Kauffman Center for the Performing Arts
The opportunity to design a major new performing arts center was precipitated by two significant decisions: the selection of an extraordinary site crowning the escarpment overlooking the historic warehouse district and the new entertainment district, affording a 180° view of the horizon; and the decision to construct two dedicated halls for symphony, ballet, opera, and theater.
Downtown Kansas City, set upon a plateau, extends southwards towards an escarpment from where it descends, opening to an expansive view, which is further accentuated by the flat prairie landscape. To the north, one sees the drama of the downtown skyline with its grid of streets framing the property and the Kansas City Convention Center.
The halls are served by a series of access balconies fronting on the great hall, forming two conical stacked rings of white plaster. The thousands of people mingling before and after performances and intermissions are theatrically visible to one another. Thus, the great hall with its surrounding balconies is a counterpoint to the theaters within; the theater of the public realm, where the celebrating public are visible to the southern sweep of the city.
From the outset, we wanted a hall that was intimate and in which the public is engaged with the musicians in a feeling of embrace. Rather than the traditional frontal relationship of stage and audience, we surrounded the music makers with the public. With the 1,600 seat count, which makes great intimacy possible, we strove to have each and every person experience the music without a balcony or ceiling above them.
We also wanted the spatial experience within the hall to evoke the exterior design of the building. Thus, the fanning geometry of the northern facade is echoed within the interior, supporting the sculptural arrangement of the organ within it; as it reaches towards the ceiling it branches apart, forming skylights that allow the daylight and sun to penetrate and reflect upon the organ.

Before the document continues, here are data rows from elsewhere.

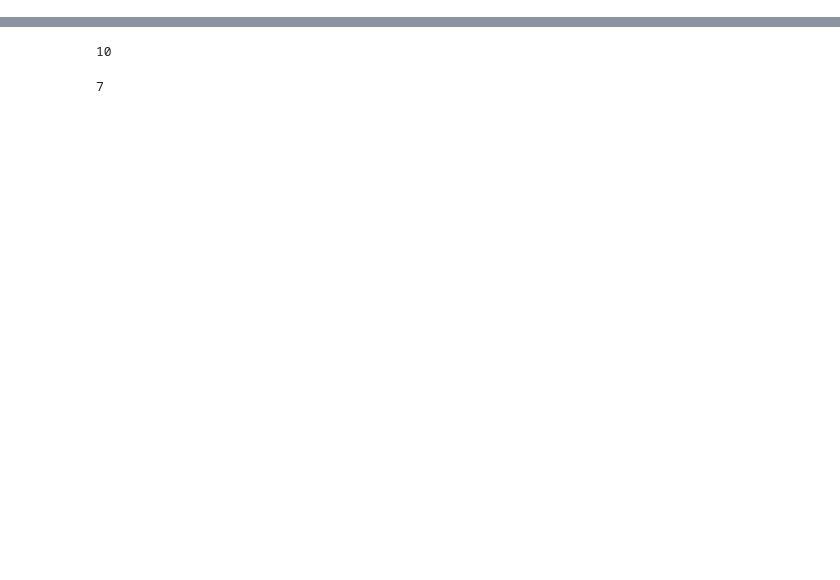
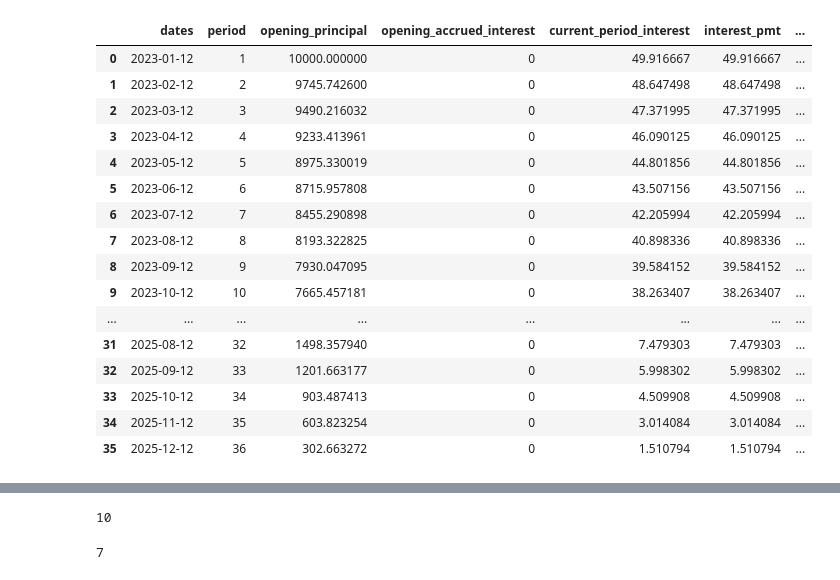
Before and after one commit to sandeepkavadi/pyloans, a Jupyter notebook: notebooks/dev_notebook.ipynb, the cells around one changed output, grey strips where cells are left out. Saved outputs shown, nothing was run; the diff lists cells and outputs as text; code cells hidden in the pictures; blank space fills up the shorter version.

```diff
--- a/notebooks/dev_notebook.ipynb
+++ b/notebooks/dev_notebook.ipynb
@@ -202,9 +8,0 @@ l1.get_cfsch().style.format('${:,.2f}')
-# %%
-d = {0:500, 10:200}
-df = l1.get_modcfs(d)
-df
-# df = l1.get_cfsch()
-# for idx, row in df.iterrows():
-#     #print(idx, row)
-#     print(row.principal_pmt)
-#     print(row.loc['principal_pmt'])
@@ -228,0 +214,25 @@ df
+# %%
+ir, t, fr, fe = (0.0599, 36, 'M', 0.05)
+d = {0:500, 10:2000}
+l1 = Loan(loan_amt=10000, interest_rate=ir, term_in_months=t, loan_dt='2022-12-12',
+                      freq=fr, fees_pct=fe, addl_pmts = d)
+# %%
+l1.get_org_cfs()#.style.format('${:,.2f}')
+# %% [output]
+|  | dates | period | opening_principal | opening_accrued_interest | current_period_interest | interest_pmt | ... |
+| 0 | 2023-01-12 | 1 | 10000.000000 | 0 | 49.916667 | 49.916667 | ... |
+| 1 | 2023-02-12 | 2 | 9745.742600 | 0 | 48.647498 | 48.647498 | ... |
+| 2 | 2023-03-12 | 3 | 9490.216032 | 0 | 47.371995 | 47.371995 | ... |
+| 3 | 2023-04-12 | 4 | 9233.413961 | 0 | 46.090125 | 46.090125 | ... |
+| 4 | 2023-05-12 | 5 | 8975.330019 | 0 | 44.801856 | 44.801856 | ... |
+| 5 | 2023-06-12 | 6 | 8715.957808 | 0 | 43.507156 | 43.507156 | ... |
+| 6 | 2023-07-12 | 7 | 8455.290898 | 0 | 42.205994 | 42.205994 | ... |
+| 7 | 2023-08-12 | 8 | 8193.322825 | 0 | 40.898336 | 40.898336 | ... |
+| 8 | 2023-09-12 | 9 | 7930.047095 | 0 | 39.584152 | 39.584152 | ... |
+| 9 | 2023-10-12 | 10 | 7665.457181 | 0 | 38.263407 | 38.263407 | ... |
+| ... | ... | ... | ... | ... | ... | ... | ... |
+| 31 | 2025-08-12 | 32 | 1498.357940 | 0 | 7.479303 | 7.479303 | ... |
+| 32 | 2025-09-12 | 33 | 1201.663177 | 0 | 5.998302 | 5.998302 | ... |
+| 33 | 2025-10-12 | 34 | 903.487413 | 0 | 4.509908 | 4.509908 | ... |
+| 34 | 2025-11-12 | 35 | 603.823254 | 0 | 3.014084 | 3.014084 | ... |
+| 35 | 2025-12-12 | 36 | 302.663272 | 0 | 1.510794 | 1.510794 | ... |
```
Also changed, not shown: parts of 8 cells of this notebook, 4 other files.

In counterpoint to the warm intimacy of Helzberg Hall, the Muriel Kauffman Theater is festive and exuberant. The three balconies envelop the hall in a horseshoe-like enclosure. Each balcony is broken down into a series of steps cascading from the center rear balcony to the individual boxes on either side of the stage. The stepping enhances sightlines and provides for a sense of intimacy and connection with the action on the stage. The balcony balustrades are a contemporary reinterpretation of the gilded, glittering, candle-lit balconies of 18th and 19th century theaters.
The lights reflect through the glass-like enclosure to form an ever-changing chandelier-like surface. The hall’s acoustic enclosure is composed of undulating walls, shaped like vertical stacked barrels and designed by Toyota for optimal sound reflection. To integrate these shapes into the whole, a series of slats provide a screen-like enclosure. A series of murals, conceived and designed by the students of the Kansas City Art Institute, are painted and illuminated directly on the acoustical structures. The overall effect is of a dynamic mural, rich in reds, greens, blues and yellows, fused into the geometry of the room.
Architects : Safdie Architects
Location : Kansas City, United States
Associate Architect : BNIM Architects
Year : 2011
Photographs : Tim Hursley, Michal Ronnen Safdie
Type : Cultural , Theater , Opera